Security experts expressed strong concerns about the provisions in the anti-piracy bill that would prevent Internet users from accessing certain Websites.
The Stop Online Piracy Act was introduced last month by Rep. Lamar Smith, R-Texas, the chairman of the House Judiciary committee. The House Judiciary hearing on Nov. 16 invited various industry giants, including the Motion Picture Association of America (MPAA), Pfizer and Google, to weigh in on the bill. Smith has said he intends to mark up the bill by the end of the year, after which the bill will go to the full House of Representatives for a floor vote.
SOPA’s sweeping provisions would allow the government and copyright holders to punish Web companies for hosting unauthorized copyrighted content, such as movies, songs and software. The bill is the House counterpart to the Preventing Real Online Threats to Economic Creativity and Theft of Intellectual Property (Protect-IP) Act that was passed by the Senate earlier this year and is aimed toward stopping online piracy. Sen. Ron Wyden, D-Ore., placed a hold on the bill in May over concerns about its potential to “muzzle speech and stifle innovation and economic growth.”
SOPA’s backers argue that new legislation is necessary to combat rogue foreign Websites that violate United States copyright laws, and SOPA provides the mechanism for shutting down those sites that operate outside the U.S. legal system.

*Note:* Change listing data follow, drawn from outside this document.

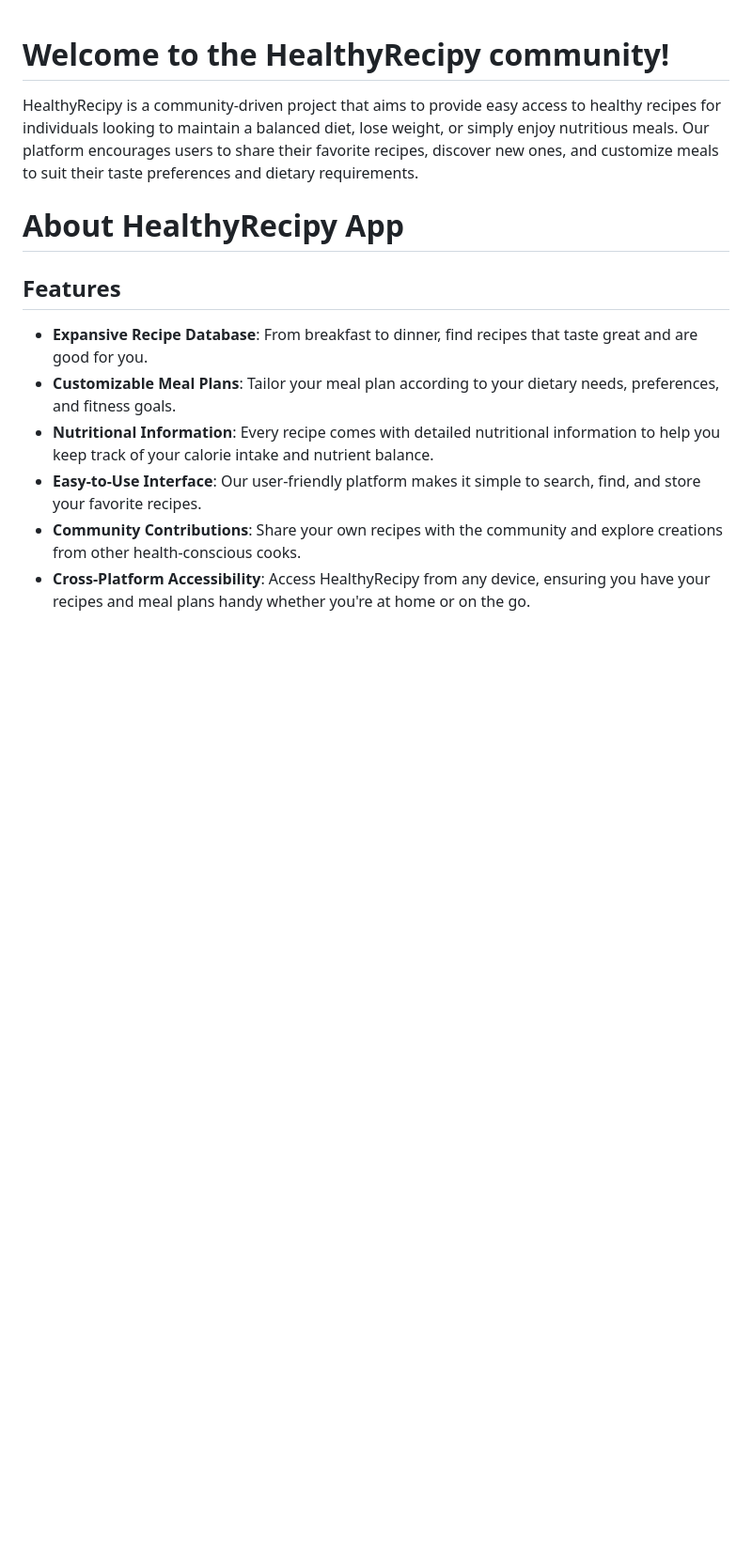
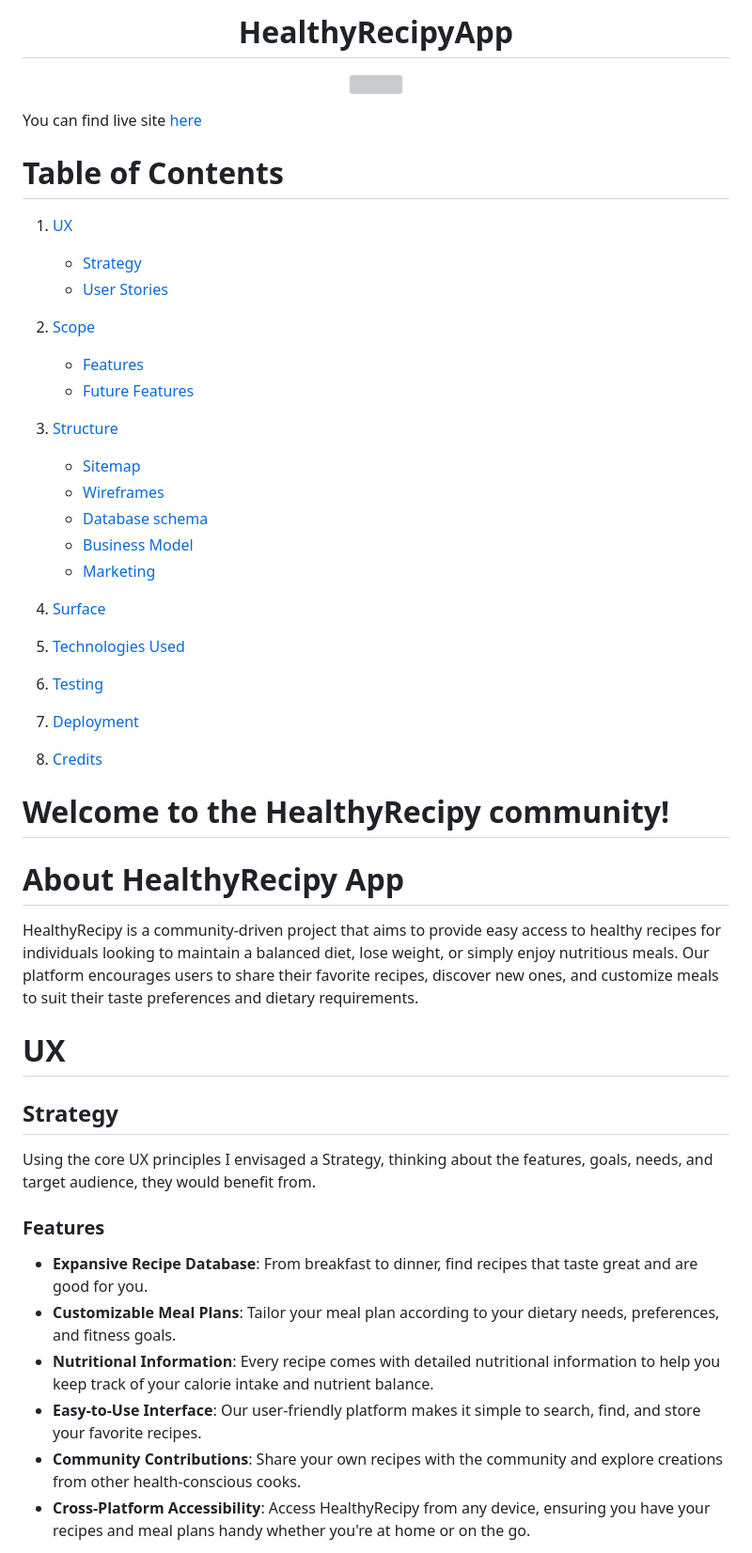
Before and after one commit to GracieteDev/healthy-recipy-django, a Markdown page: README.md, the part around one of its changes. Shown at 94% size. Drawn GitHub-style; blank space fills up the shorter version; grey boxes are pictures that could not be loaded.

```diff
--- a/README.md
+++ b/README.md
@@ -1,11 +1,55 @@
+<h1 align="center">HealthyRecipyApp</h1>
+
+<p align="center">
+<img src="assets/documents/README_docs/responsive-site.png" width="800" height="100%">
+</p>
+
+You can find live site [here](https://mmmm.herokuapp.com/)
+
+# Table of Contents
+
+1. [UX](#ux)
+
+   - [Strategy](#strategy)
+   - [User Stories](#user-stories)
+
+2. [Scope](#scope)
+
+   - [Features](#features)
+   - [Future Features](#future-features)
+
+3. [Structure](#structure)
+
+   - [Sitemap](#sitemap)
+   - [Wireframes](#wireframes)
+   - [Database schema](#database-schema)
+   - [Business Model](#business-model)
+   - [Marketing](#marketing)
+
+4. [Surface](#surface)
+
+5. [Technologies Used](#technologies-used)
+
+6. [Testing](#testing)
+
+7. [Deployment](#deployment)
+
+8. [Credits](#credits)
+
+
 # Welcome to the HealthyRecipy community!
+
+# About HealthyRecipy App
 
 HealthyRecipy is a community-driven project that aims to provide easy access to healthy recipes for individuals looking to maintain a balanced diet, lose weight, or simply enjoy nutritious meals. Our platform encourages users to share their favorite recipes, discover new ones, and customize meals to suit their taste preferences and dietary requirements.
 
+# UX
 
-# About HealthyRecipy App
+## Strategy
 
-## Features
+Using the core UX principles I envisaged a Strategy, thinking about the features, goals, needs, and  target audience, they would benefit from.
+
+### Features
 
 - **Expansive Recipe Database**: From breakfast to dinner, find recipes that taste great and are good for you.
 - **Customizable Meal Plans**: Tailor your meal plan according to your dietary needs, preferences, and fitness goals.
```
Also changed, not shown: other parts of README.md (+90 -20 lines).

Giving copyright holders the legal means to isolate and shut down Websites or online services found hosting illegal content would be a strong anti-piracy tool, advocates claim. Critics argue that SOPA’s definitions of what constitutes a “rogue Website” and the proposed remedies are too broad and too vague.
If passed, SOPA would also allow the United States government to order companies to cut off revenue to the site, force search engines to suppress all mention of the site in search results and blacklist the site containing infringing material using Domain Name System (DNS) filtering techniques similar to those used by totalitarian regimes abroad, such as China and Iran.
Authoritarian governments “resent the openness and democratic nature of the Internet,” and want to regulate it, said Edward Black, president and CEO of the Computer and Communications Industry Association. “The United States cannot resist the regulation and repression elsewhere if we yield to pressure to do the same here,” Black said.
“There’s a bill that would require [Internet service providers] to remove URLs from the Web, which is also known as censorship last time I checked,” Eric Schmidt, executive chairman of Google, said during a visit to the Massachusetts Institute of Technology on Nov. 16.
Anti-Piracy Bill at Odds With Federal Enforcement Efforts
Security and technology experts are concerned about the DNS filtering proposed in SOPA and, to some extent, in Protect IP. “There is hardly any part of the United States economy today that does not depend upon the smooth operation of the Internet, which in turn relies upon the integrity of [DNS],” wrote Andrew Lee, CEO of ESET, in a letter to Congress. DNS filtering as outlined in SOPA “would seriously undermine that integrity,” according to Lee.
Lee also noted that the DNS provisions appear “to be at odds with the sterling efforts” of U.S. law enforcement. Just last week, the FBI arrested a group of cyber-criminals who had been using the DNSchanger Trojan to “subvert DNS for illegal purposes” and diverting users to sites other than where they were trying to go, wrote Steve Cobb, a security evangelist for ESET.
“How disappointing then to get an email later the same day, also about DNS changing, but this time the DNS changer is the U.S. government itself,” Cobb wrote. It seems “unwise to give private companies the ability to go ahead and change DNS armed only with court orders” while the FBI works hard to stop the bad guys from making millions by “subverting DNS,” he said.
Cobb also warned that DNS filtering is “fundamentally incompatible” with Domain Name System Security Extensions (DNSSEC), a new security technology that is slowly gaining adoption to make it harder to abuse the DNS system.
The bill in its current form doesn’t effectively differentiate between actual pirates and mainstream sites where users may post content, such as Twitter, Tumblr, Google and Facebook. SOPA needs to be amended to define rogues as those “primarily dedicated to infringing activities,” rather than sites that are used by pirates to facilitate their activities, according to Ryan Radia, associate director of technology studies at nonprofit think tank Competitive Enterprise Institute.
If the site gets shut down by the ISP or have it relationships with the advertising networks and payment processors severed, the site owner can petition the courts to have the injunction lifted.
Radia recommends an amendment that would force copyright holders to shoulder the costs incurred by defendants in case the order was improperly issued. At the moment, there are no penalties against the copyright holder for being wrong.
Without these changes, the bill in its current form “would cast a cloud of legal uncertainty over America’s innovative, startup-driven Internet economy,” Radia said.
“Trying to stop piracy by adding new tools to disable access to the piracy channels is a futile strategy for most software vendors,” said Vic DeMarines, vice president of product strategy at V.i. Labs, an anti-piracy software vendor that helps enterprises track unlicensed software being used within the organization.